The IIHS also rates vehicles in front- and side-impact crashes, but the organization also tests roof strength and how well the seats and head restraints protect occupants in rear-impact collisions. IIHS scores range from Good to Poor, and cars that earn the top score of Good in every category are named Top Safety Picks.
As you research safety scores, it’s wise to use crash test data from both NHTSA and the IIHS because the organizations may give a hatchback different safety scores. For example, the Honda CR-Z receives three out of five stars in side crash tests from NHTSA, but the IIHS gives the Honda CR-Z the top score of Good in its side-impact tests.
Key Hatchback Safety Features
Anti-lock brakes, electronic stability control and traction control are a couple of active safety features to look for when you’re shopping for a hatchback. They’re called active safety features because they step in automatically to help you try to avoid an accident. Anti-lock brakes keep your brakes and wheels from locking in slippery road conditions. Locked wheels can cause a vehicle to skid (lose traction), which can cause the driver to lose control of the car and crash.
The same goes for traction control and electronic stability control. These systems constantly monitor your wheels. If one wheel starts to travel at a different speed than the others, which indicates a loss of traction, the systems step in, selectively applying the brakes to pull your car out of a skid. Electronic stability control is standard on all 2012 and newer models, but if you’re shopping used hatchbacks, you’ll want to make sure the cars you consider have it.
Blind spot monitoring, which is available on the Mazda Mazda3 hatchback, is a safety feature that hatchback shoppers should consider adding. When you’re driving, sensors located on the sides of the car or close to the rear bumper will detect if a vehicle is in your blind spot. The system illuminates a light in your side mirror to let you know a vehicle is in your blind spot. When you put your turn signal on and another vehicle is in your blind spot, the system will sound a warning to let you know not to change lanes.
Rearview cameras are another helpful safety feature to consider as you’re shopping hatchbacks. When you put the hatchback in reverse, a camera will show you what’s behind you, which not only helps when you’re trying to park, but when backing out of the driveway or in crowded parking lots.

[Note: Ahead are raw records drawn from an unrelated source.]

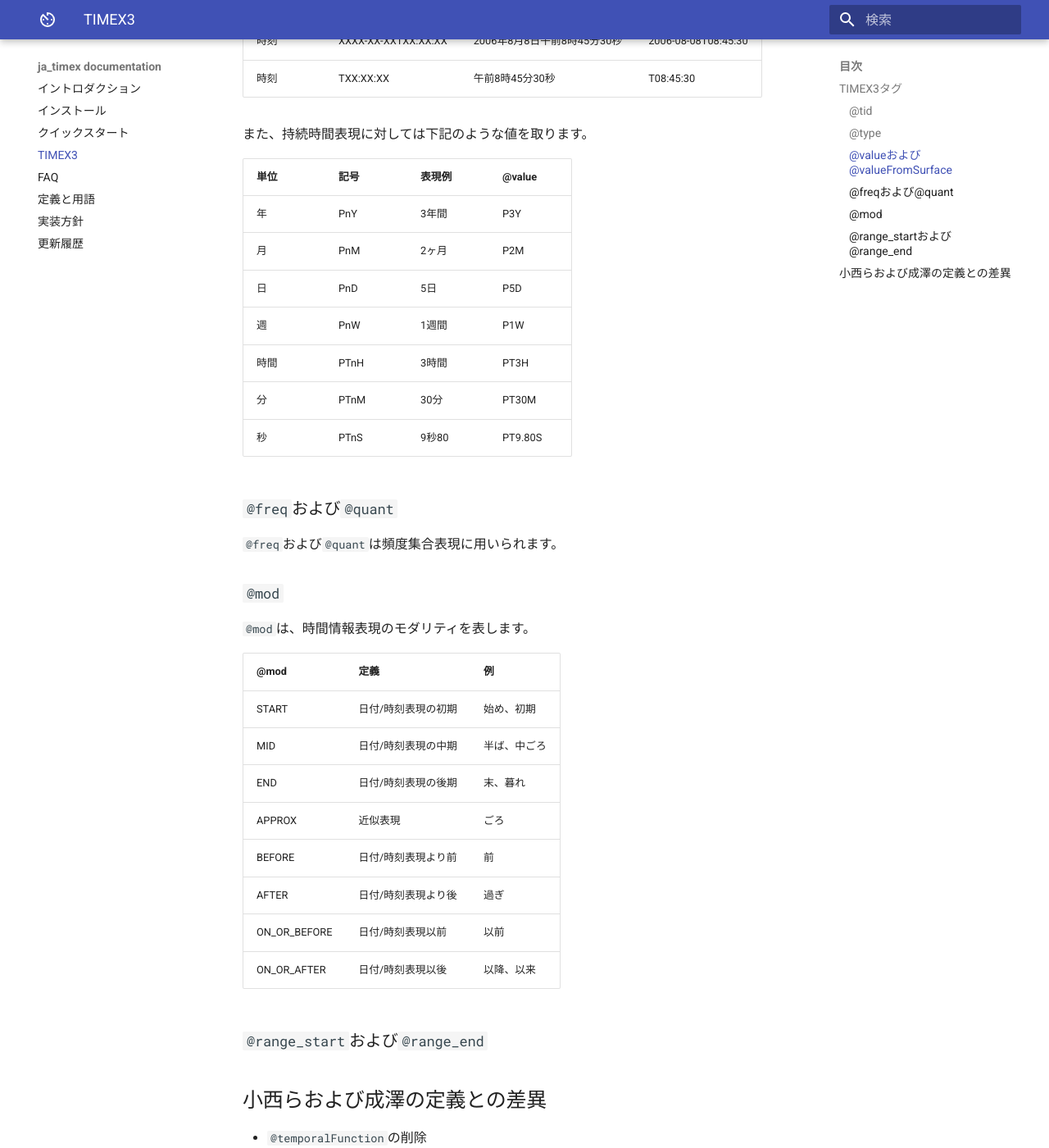
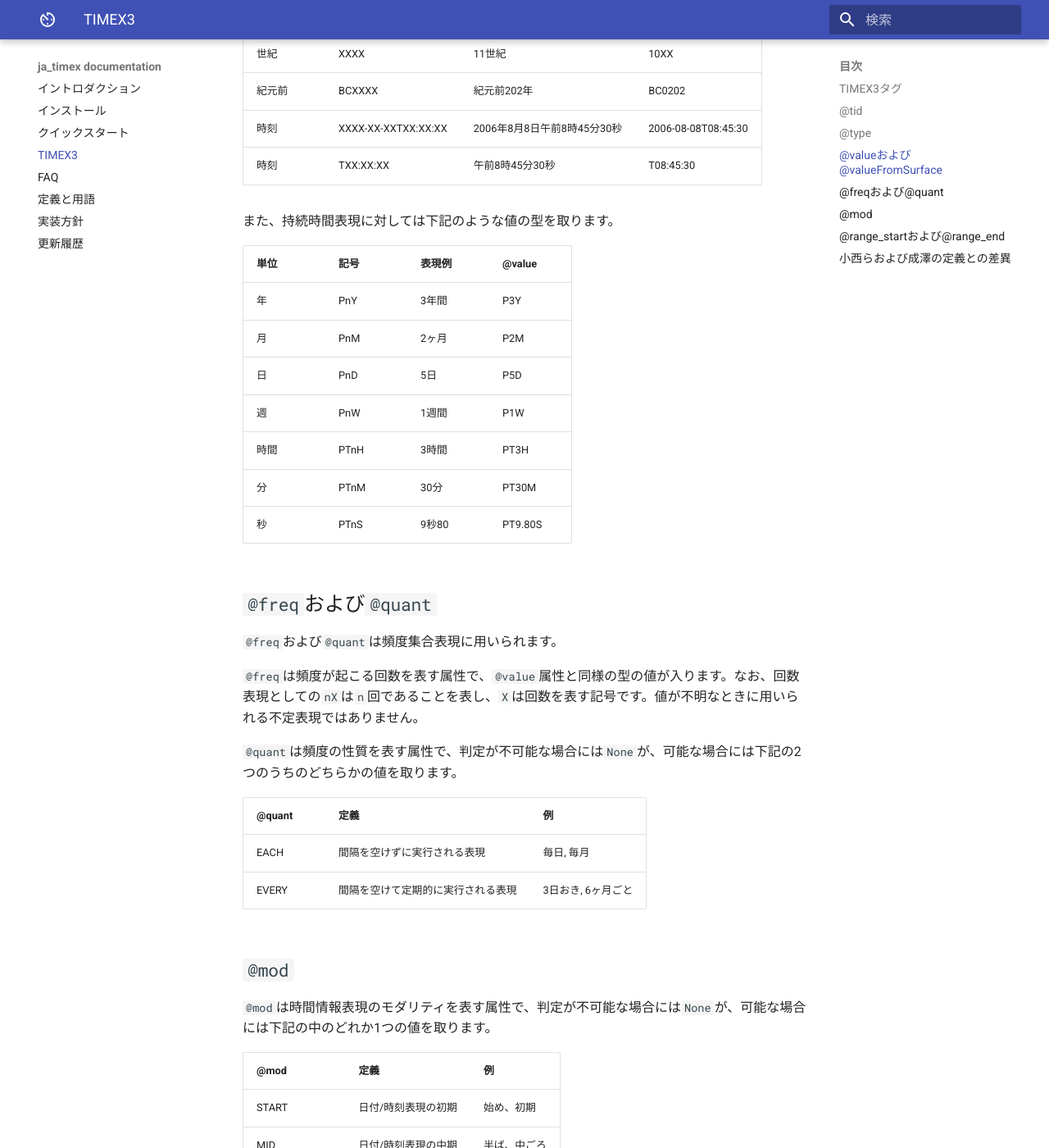
Before and after one commit to yagays/ja-timex, an MkDocs documentation site: the page built from docs/docs/timex3.md, in a window 1280 px wide and 1400 px high, scrolled down 2204 px. Shown: the whole window at 82% size. Built offline with MkDocs 1.6.1 and Material for MkDocs 9.7.7, drawn with Linux system fonts in a browser that asks for light colours; some of the changed text lies outside the part shown.

Commit message:
update docs

```diff
--- a/docs/docs/timex3.md
+++ b/docs/docs/timex3.md
@@ -12,11 +12,11 @@
 | @type             | 表現の分類。DATE, TIME, DURATION, SETの値を取る。      | `DATE`       | 必須             |
 | @value            | 時間情報表現が含意する値で、文脈による正規化を行う     | `2021-07-18` | 必須             |
 | @valueFromSurface | 時間情報表現が含意する値で、文脈による正規化を行わない | `XXXX-07-18` | 必須             |
-| @freq             | 頻度集合表現における頻度                               | `2X`         | 頻度集合表現のみ |
-| @quant            | 頻度集合表現における期間                               | `P1W`        | 頻度集合表現のみ |
+| @freq             | 頻度集合表現における頻度が起こる回数                   | `2X`         | 頻度集合表現のみ |
+| @quant            | 頻度集合表現における頻度の性質                         | `EACH`       | 頻度集合表現のみ |
 | @mod              | 時間情報表現の補足情報としてのモダリティ               | `APPROX`     | 任意             |
-| @rangeStart              |                |      |              |
-| @rangeEnd              |                |      |              |
+| @rangeStart       |                                                        |              |                  |
+| @rangeEnd         |                                                        |              |                  |
 
 なお、[Python PEP8](https://www.python.org/dev/peps/pep-0008/)のコーディング規約に則り、キャメルケースで書かれる属性名は`TIMEX`クラス上ではスネークケースで表現します。
 
@@ -25,10 +25,10 @@
   - `timex.range_start`
   - `timex.range_end`
 
-### @tid
+## `@tid`
+`@tid`は、入力テキストの中で各TIMEX3タグに対して一意に付与される識別子です。`t0`から始まり、1ずつ値が増えていきます。
 
-
-### `@type`
+## `@type`
 `@type`属性は、以下の4つの値のうちのどれかを持ちます。
 
 | type       | 名称         | 説明                                                                 |
@@ -40,11 +40,11 @@
 
 図を入れる
 
-### `@value`および`@valueFromSurface`
+## `@value`および`@valueFromSurface`
 `@value`および`@valueFromSurface`には、対象となる時間表現を正規化した値です。抽出した時間表現に対して、`@valueFromSurface`は文脈情報を考慮せずに正規化した値を取るのに対し、`@value`は文脈を用いて正規化した値を取ります。
 
 
-日付や時刻表現に対しては、下記のような値を取ります。
+日付や時刻表現に対しては、下記のような値の型を取ります。
 
 | 単位   | 記号                 | 表現例                      | @value              |
 | ------ | -------------------- | --------------------------- | ------------------- |
@@ -58,7 +58,7 @@
 | 時刻   | XXXX-XX-XXTXX:XX:XX  | 2006年8月8日午前8時45分30秒 | 2006-08-08T08:45:30 |
 | 時刻   | TXX:XX:XX            | 午前8時45分30秒             | T08:45:30           |
 
-また、持続時間表現に対しては下記のような値を取ります。
+また、持続時間表現に対しては下記のような値の型を取ります。
 
 | 単位 | 記号 | 表現例 | @value  |
 | ---- | ---- | ------ | ------- |
@@ -71,12 +71,20 @@
 | 秒   | PTnS | 9秒80  | PT9.80S |
 
 
-### `@freq`および`@quant`
+## `@freq`および`@quant`
 `@freq`および`@quant`は頻度集合表現に用いられます。
 
+`@freq`は頻度が起こる回数を表す属性で、`@value`属性と同様の型の値が入ります。なお、回数表現としての`nX`は`n`回であることを表し、`X`は回数を表す記号です。値が不明なときに用いられる不定表現ではありません。
 
-### `@mod`
-`@mod`は、時間情報表現のモダリティを表します。
+`@quant`は頻度の性質を表す属性で、判定が不可能な場合には`None`が、可能な場合には下記の2つのうちのどちらかの値を取ります。
+
+| @quant | 定義                               | 例                 |
+| ------ | ---------------------------------- | ------------------ |
+| EACH   | 間隔を空けずに実行される表現       | 毎日, 毎月         |
+| EVERY  | 間隔を空けて定期的に実行される表現 | 3日おき, 6ヶ月ごと |
+
+## `@mod`
+`@mod`は時間情報表現のモダリティを表す属性で、判定が不可能な場合には`None`が、可能な場合には下記の中のどれか1つの値を取ります。
 
 | @mod         | 定義                | 例           |
 | ------------ | ------------------- | ------------ |
@@ -89,7 +97,7 @@
 | ON_OR_BEFORE | 日付/時刻表現以前   | 以前         |
 | ON_OR_AFTER  | 日付/時刻表現以後   | 以降、以来   |
 
-### `@range_start`および`@range_end`
+## `@range_start`および`@range_end`
 
 ## 小西らおよび成澤の定義との差異
 
```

Driving a Hatchback Safely
Compared with sedans and coupes, hatchbacks tend to have good visibility, and many have an upright seating position, which gives drivers a commanding view of the road. Hatchbacks tend to have high rooflines and lots of glass, so side and rearward visibility tends to be unobstructed as well.
However, you still need to check the visibility carefully when you test drive a hatchback, as some newer hatchback models have SUV-like styling. On the Kia Soul, for example, it can be tough to see objects that are directly behind you because it has an upright design with a rear window that’s high off the ground. Other hatchbacks, such as the Honda Fit, have rear windows that are lower to the ground, making it easier to see behind you.
Even if a hatchback doesn’t have the upright styling of an SUV, its design can impact visibility. For example, the rear roof pillars in the Scion xB are very wide. Thick pillars make the car stronger, but they also reduce its rear visibility.
Hatchbacks that are 2013 IIHS Top Safety Picks:
- Fiat 500
- Ford Fiesta hatchback
- Honda Fit
- Toyota Yaris hatchback (four-door models)
- Honda CR-Z
- Honda Insight
- Kia Soul
- Lexus CT 200h
- Mazda Mazda3 hatchback
- Chevrolet Sonic hatchback
- Subaru Impreza hatchback
- Scion xD
- Toyota Prius
- Toyota Prius v
- Volkswagen Golf (four-door models)
- Volkswagen GTI (four-door models)
- Volvo C30